**WORK ITEM:** Which lines in the data contain the word "docs"? Please copy each of them.

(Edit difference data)

»»

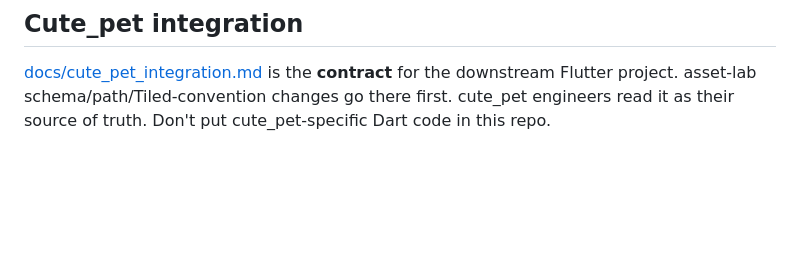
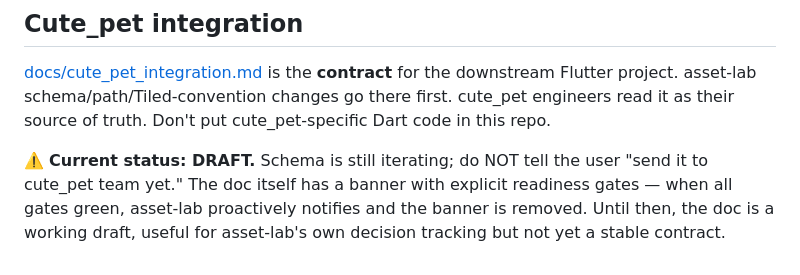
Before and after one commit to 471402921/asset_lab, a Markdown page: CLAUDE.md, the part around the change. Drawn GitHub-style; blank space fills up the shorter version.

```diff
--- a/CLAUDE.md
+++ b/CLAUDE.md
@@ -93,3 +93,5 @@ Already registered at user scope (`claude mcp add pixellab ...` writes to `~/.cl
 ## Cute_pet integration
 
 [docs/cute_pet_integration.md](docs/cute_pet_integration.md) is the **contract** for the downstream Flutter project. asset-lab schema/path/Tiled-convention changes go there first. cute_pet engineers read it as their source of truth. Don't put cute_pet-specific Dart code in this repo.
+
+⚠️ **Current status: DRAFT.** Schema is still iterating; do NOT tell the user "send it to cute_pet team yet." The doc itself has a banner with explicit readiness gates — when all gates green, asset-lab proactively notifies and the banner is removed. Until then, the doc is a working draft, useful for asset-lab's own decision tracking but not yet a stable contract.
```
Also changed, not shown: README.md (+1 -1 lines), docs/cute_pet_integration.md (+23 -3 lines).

««

**OUTPUT OF THE TASK:**
 [docs/cute_pet_integration.md](docs/cute_pet_integration.md) is the **contract** for the downstream Flutter project. asset-lab schema/path/Tiled-convention changes go there first. cute_pet engineers read it as their source of truth. Don't put cute_pet-specific Dart code in this repo.
Also changed, not shown: README.md (+1 -1 lines), docs/cute_pet_integration.md (+23 -3 lines).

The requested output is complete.